Welcome to Day 4 of our 30 Days to Waldorf-Inspired Preschool at Home series!
(To start at the beginning, just click here!)
Today I want you to bring your own work into rhythm.
Young children often sink into their best imaginative play when mama (or papa or teacher…) is cheerfully working nearby. And by working, I don’t mean the kind of work most of us do to earn money (such as being on the computer or phone). What I mean is the rhythmical work of taking care of the home or creating beautiful things. Handwork and housework are accessible to young children – they hold the space for children to play nearby, and they give children something to participate in and to imitate.
Think about the work that you do to keep your household running.

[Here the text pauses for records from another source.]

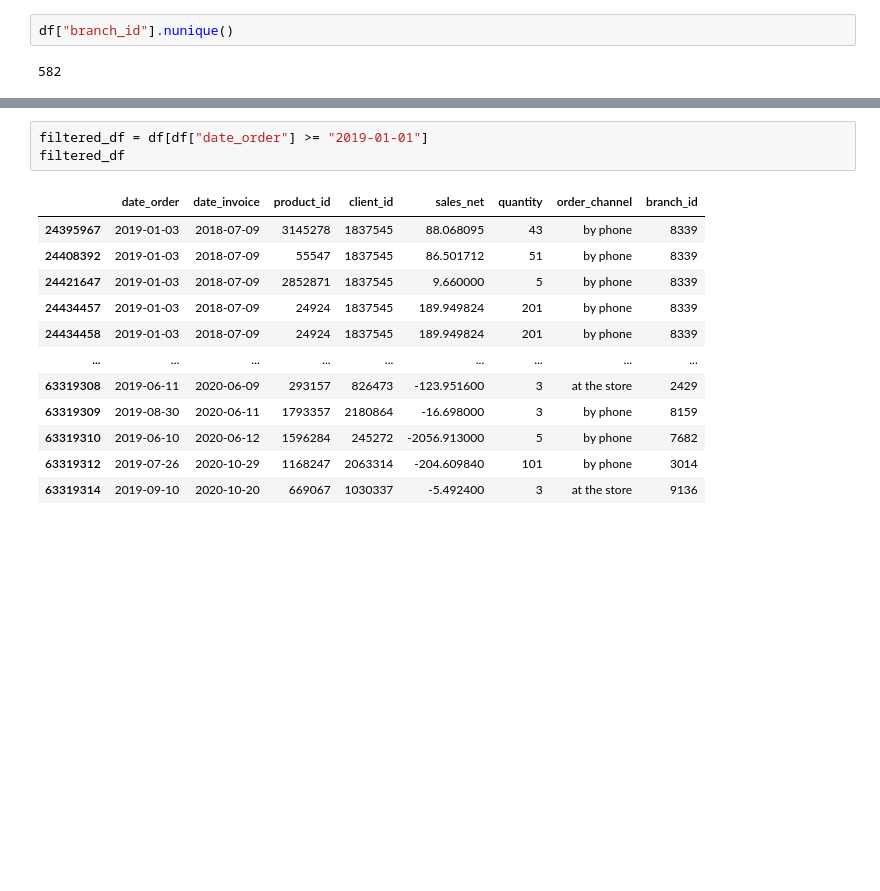
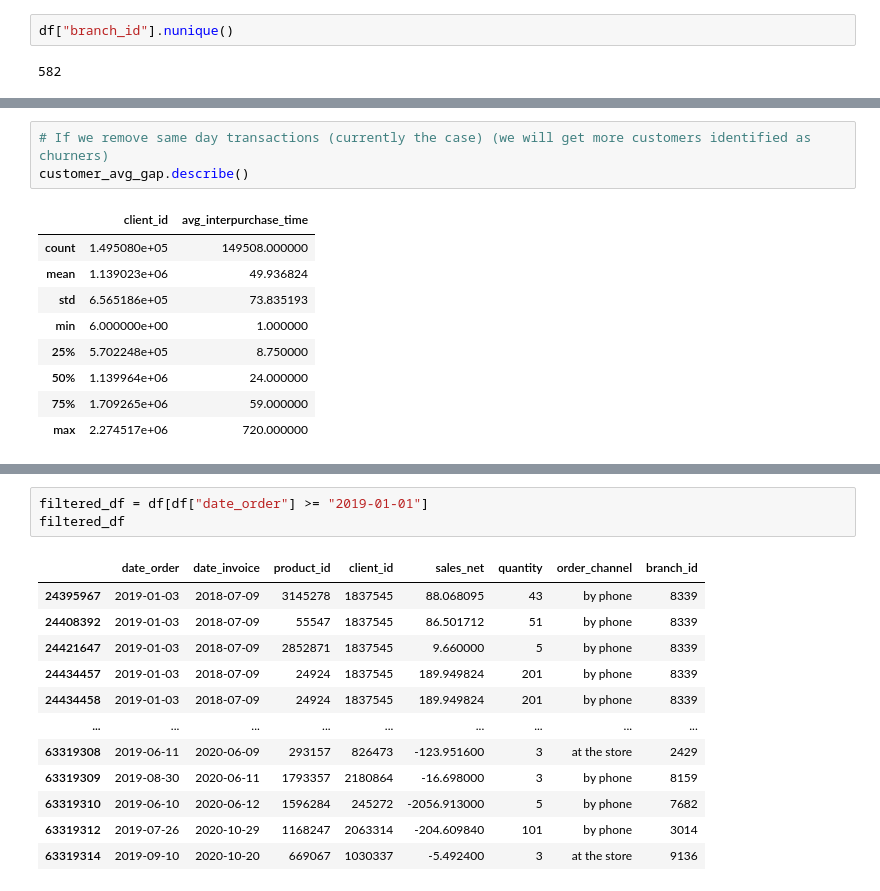
Before and after one commit to dorabijvoet/bcg_strat, a Jupyter notebook: notebooks/eda.ipynb, the cells around one changed output, grey strips where cells are left out. Saved outputs shown, nothing was run; the diff lists cells and outputs as text; blank space fills up the shorter version.

```diff
--- a/notebooks/eda.ipynb
+++ b/notebooks/eda.ipynb
@@ -97,0 +167,13 @@ df.describe()
+# %%
+# If we remove same day transactions (currently the case) (we will get more customers identified as churners)
+customer_avg_gap.describe()
+# %% [output]
+|  | client_id | avg_interpurchase_time |
+| count | 1.495080e+05 | 149508.000000 |
+| mean | 1.139023e+06 | 49.936824 |
+| std | 6.565186e+05 | 73.835193 |
+| min | 6.000000e+00 | 1.000000 |
+| 25% | 5.702248e+05 | 8.750000 |
+| 50% | 1.139964e+06 | 24.000000 |
+| 75% | 1.709265e+06 | 59.000000 |
+| max | 2.274517e+06 | 720.000000 |
```
Also changed, not shown: parts of 17 cells of this notebook, 1 other file.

Keeping our homes in order and feeding our families isn’t nearly the all-consuming task now that it was for our great-grandmothers, but it still takes time and effort to keep a household running. Part of the trade-off of having more time, flexibility, and choice about how to do the work of the home is that we have to make decisions about how to tackle it all, and we have many other things competing for our attention.
I’m thrilled that I don’t spend all day every Monday washing all of our clothing and linens by hand. I’m especially thrilled that I don’t spend all day every Tuesday starching and ironing said clothing. On the other hand, when I don’t have any routines at all for getting the laundry done (and especially folded and put away), it gets out of hand and becomes a stressor.
Simple routines for all your daily and weekly household tasks can really free up your time and energy for other things.
These same routines are of huge benefit to your preschool child because they allow him to participate in the rhythms of the home.
Your young child will find a lot of security in knowing that you always fold a load of laundry after nap time (or whatever it is) and he’ll feel more interested in joining because it’s a comfortable and predictable routine.
How to bring your own work into rhythm:
1. Make a list of all your daily and weekly household chores.
2. Make a plan for when each one will happen (a daily and weekly routine).
3. Include your preschool child as much as possible. (If this is new for you, don’t worry, we’ll come back to it in a future post.)
Share with us below:
The most important way to learn something new is to do it and the second most important way is to share your insights and ask questions. Please share with us in the comments below!
Do you find routines helpful for getting your work done? Have you ever noticed a magical moment when you were busily engaged and your child got really engaged with his own play nearby?